Items from a data source
#####

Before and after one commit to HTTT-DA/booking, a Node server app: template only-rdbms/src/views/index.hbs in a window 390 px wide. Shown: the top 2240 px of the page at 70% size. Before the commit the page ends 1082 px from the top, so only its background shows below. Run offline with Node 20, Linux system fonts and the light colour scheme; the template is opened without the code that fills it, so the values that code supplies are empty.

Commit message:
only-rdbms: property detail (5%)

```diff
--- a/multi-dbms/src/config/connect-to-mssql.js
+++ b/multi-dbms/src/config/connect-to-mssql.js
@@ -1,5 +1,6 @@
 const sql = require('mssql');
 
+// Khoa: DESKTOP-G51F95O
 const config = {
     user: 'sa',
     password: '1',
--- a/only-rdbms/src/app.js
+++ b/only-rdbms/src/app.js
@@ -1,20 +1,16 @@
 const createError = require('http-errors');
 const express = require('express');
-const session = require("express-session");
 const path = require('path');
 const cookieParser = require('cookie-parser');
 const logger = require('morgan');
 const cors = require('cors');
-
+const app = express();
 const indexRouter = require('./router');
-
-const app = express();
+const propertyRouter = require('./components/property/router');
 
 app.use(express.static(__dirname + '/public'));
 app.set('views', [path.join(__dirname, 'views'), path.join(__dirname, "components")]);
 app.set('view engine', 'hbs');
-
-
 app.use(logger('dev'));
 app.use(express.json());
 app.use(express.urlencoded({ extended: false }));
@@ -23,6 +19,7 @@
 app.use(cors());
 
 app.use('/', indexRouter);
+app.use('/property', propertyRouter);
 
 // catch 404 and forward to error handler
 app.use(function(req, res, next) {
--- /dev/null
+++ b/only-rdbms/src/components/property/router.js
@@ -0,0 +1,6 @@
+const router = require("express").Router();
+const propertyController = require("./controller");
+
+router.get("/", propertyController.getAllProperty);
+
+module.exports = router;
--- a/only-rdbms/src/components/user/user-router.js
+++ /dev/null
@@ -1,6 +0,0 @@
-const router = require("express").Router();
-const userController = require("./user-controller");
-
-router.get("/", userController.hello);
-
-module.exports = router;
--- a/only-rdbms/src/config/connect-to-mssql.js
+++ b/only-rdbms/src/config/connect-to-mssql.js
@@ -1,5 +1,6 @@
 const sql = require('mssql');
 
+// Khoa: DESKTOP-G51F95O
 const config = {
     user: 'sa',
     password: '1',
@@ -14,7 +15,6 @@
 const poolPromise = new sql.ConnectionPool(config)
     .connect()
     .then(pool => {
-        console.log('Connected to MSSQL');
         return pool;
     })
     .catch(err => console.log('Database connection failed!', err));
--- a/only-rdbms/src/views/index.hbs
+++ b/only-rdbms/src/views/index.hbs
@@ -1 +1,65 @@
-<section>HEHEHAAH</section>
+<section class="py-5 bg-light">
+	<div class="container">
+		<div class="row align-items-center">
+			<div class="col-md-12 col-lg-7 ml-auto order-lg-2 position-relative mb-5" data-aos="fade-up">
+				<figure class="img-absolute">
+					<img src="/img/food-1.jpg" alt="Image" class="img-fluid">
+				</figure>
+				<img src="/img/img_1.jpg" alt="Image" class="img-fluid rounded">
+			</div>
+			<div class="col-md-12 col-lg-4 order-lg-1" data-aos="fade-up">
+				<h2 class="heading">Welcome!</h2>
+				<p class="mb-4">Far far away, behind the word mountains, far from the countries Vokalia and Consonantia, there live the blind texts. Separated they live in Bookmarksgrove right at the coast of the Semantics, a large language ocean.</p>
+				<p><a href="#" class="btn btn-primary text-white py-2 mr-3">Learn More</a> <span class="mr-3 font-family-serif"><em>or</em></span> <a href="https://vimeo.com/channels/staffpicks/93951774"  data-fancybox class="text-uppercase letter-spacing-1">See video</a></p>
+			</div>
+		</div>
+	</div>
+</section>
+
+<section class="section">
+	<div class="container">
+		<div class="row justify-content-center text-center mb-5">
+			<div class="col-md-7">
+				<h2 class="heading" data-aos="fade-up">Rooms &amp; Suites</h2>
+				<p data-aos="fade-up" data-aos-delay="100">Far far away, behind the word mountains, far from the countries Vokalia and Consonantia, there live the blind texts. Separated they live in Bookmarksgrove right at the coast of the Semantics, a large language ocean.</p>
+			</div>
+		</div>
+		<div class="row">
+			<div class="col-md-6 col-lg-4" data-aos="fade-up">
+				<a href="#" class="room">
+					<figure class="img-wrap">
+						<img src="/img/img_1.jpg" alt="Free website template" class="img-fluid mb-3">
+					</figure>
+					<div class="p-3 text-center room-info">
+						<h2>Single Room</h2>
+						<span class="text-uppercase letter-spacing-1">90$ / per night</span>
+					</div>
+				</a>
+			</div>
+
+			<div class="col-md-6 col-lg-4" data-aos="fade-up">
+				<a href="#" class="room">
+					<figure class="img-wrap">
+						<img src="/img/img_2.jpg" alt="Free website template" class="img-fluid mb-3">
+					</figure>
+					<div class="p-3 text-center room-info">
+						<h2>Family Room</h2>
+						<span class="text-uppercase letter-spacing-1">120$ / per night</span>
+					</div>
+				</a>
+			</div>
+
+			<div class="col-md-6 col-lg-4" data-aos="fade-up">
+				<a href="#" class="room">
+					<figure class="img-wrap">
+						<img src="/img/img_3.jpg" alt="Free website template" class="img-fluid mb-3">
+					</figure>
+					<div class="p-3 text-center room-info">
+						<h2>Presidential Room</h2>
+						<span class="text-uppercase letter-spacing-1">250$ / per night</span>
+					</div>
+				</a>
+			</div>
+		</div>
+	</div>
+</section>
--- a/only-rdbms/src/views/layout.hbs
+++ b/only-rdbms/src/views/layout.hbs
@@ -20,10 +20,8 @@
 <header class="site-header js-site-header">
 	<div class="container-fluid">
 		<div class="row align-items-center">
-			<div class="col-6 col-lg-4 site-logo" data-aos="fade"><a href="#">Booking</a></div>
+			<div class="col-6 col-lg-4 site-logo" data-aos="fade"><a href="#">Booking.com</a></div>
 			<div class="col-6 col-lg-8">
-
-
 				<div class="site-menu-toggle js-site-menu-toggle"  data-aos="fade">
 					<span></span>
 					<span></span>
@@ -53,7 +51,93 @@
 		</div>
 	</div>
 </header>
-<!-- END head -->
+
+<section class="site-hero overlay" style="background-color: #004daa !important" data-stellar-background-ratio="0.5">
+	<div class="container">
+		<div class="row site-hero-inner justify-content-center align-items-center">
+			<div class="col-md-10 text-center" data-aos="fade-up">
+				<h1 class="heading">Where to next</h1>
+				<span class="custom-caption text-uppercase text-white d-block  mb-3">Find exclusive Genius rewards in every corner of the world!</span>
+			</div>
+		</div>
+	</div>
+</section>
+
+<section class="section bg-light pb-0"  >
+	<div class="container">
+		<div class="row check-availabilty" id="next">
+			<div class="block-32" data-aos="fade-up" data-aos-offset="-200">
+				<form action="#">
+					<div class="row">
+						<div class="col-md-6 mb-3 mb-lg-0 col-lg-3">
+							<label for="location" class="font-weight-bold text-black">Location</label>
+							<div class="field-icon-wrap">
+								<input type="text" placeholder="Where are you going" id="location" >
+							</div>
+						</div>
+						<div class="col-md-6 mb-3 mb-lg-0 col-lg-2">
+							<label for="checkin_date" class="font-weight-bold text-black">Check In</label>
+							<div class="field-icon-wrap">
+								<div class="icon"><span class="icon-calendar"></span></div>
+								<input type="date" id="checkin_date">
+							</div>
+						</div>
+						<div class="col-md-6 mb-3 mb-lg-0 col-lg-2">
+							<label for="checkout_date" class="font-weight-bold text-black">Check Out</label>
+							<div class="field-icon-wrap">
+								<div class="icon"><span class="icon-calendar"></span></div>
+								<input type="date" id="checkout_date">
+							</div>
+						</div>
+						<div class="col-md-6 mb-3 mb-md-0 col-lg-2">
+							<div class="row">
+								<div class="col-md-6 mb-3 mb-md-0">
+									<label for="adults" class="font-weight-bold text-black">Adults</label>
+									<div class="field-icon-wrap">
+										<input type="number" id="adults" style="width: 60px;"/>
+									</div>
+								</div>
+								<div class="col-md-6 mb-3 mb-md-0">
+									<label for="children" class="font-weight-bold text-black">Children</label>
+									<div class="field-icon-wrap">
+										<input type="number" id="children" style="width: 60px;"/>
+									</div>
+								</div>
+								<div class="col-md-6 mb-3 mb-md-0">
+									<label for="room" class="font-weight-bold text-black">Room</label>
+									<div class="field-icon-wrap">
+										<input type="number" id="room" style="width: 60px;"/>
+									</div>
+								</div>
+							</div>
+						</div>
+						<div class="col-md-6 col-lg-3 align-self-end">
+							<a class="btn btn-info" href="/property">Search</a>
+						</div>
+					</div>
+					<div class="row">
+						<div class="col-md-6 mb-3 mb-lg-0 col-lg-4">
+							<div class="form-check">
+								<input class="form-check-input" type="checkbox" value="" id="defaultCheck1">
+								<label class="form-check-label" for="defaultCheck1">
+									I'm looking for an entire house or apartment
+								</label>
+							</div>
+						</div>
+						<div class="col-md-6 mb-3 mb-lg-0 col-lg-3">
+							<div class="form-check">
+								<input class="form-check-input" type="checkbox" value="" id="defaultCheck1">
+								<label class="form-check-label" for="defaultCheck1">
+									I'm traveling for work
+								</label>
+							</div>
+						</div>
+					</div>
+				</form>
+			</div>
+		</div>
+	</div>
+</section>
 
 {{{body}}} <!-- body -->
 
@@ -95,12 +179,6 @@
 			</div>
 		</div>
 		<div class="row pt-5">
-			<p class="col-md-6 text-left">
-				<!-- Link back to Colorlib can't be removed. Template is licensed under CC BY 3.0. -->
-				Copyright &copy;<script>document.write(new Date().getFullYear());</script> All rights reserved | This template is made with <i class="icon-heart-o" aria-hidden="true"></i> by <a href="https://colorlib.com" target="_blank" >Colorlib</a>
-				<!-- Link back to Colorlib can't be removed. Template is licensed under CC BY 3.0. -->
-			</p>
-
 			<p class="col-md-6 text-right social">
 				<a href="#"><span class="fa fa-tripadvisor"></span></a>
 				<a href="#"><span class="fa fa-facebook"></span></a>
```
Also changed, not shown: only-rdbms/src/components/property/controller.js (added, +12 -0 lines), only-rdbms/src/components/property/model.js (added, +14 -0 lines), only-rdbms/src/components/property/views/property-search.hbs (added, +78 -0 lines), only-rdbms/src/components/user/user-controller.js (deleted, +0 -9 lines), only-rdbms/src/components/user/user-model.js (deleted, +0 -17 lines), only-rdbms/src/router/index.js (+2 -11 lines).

#####

## WORK ORDER:
If a line in the records includes the string "align", copy it.

## RESULT FOR THIS TASK:
+		<div class="row align-items-center">
 		<div class="row align-items-center">
+		<div class="row site-hero-inner justify-content-center align-items-center">
+						<div class="col-md-6 col-lg-3 align-self-end">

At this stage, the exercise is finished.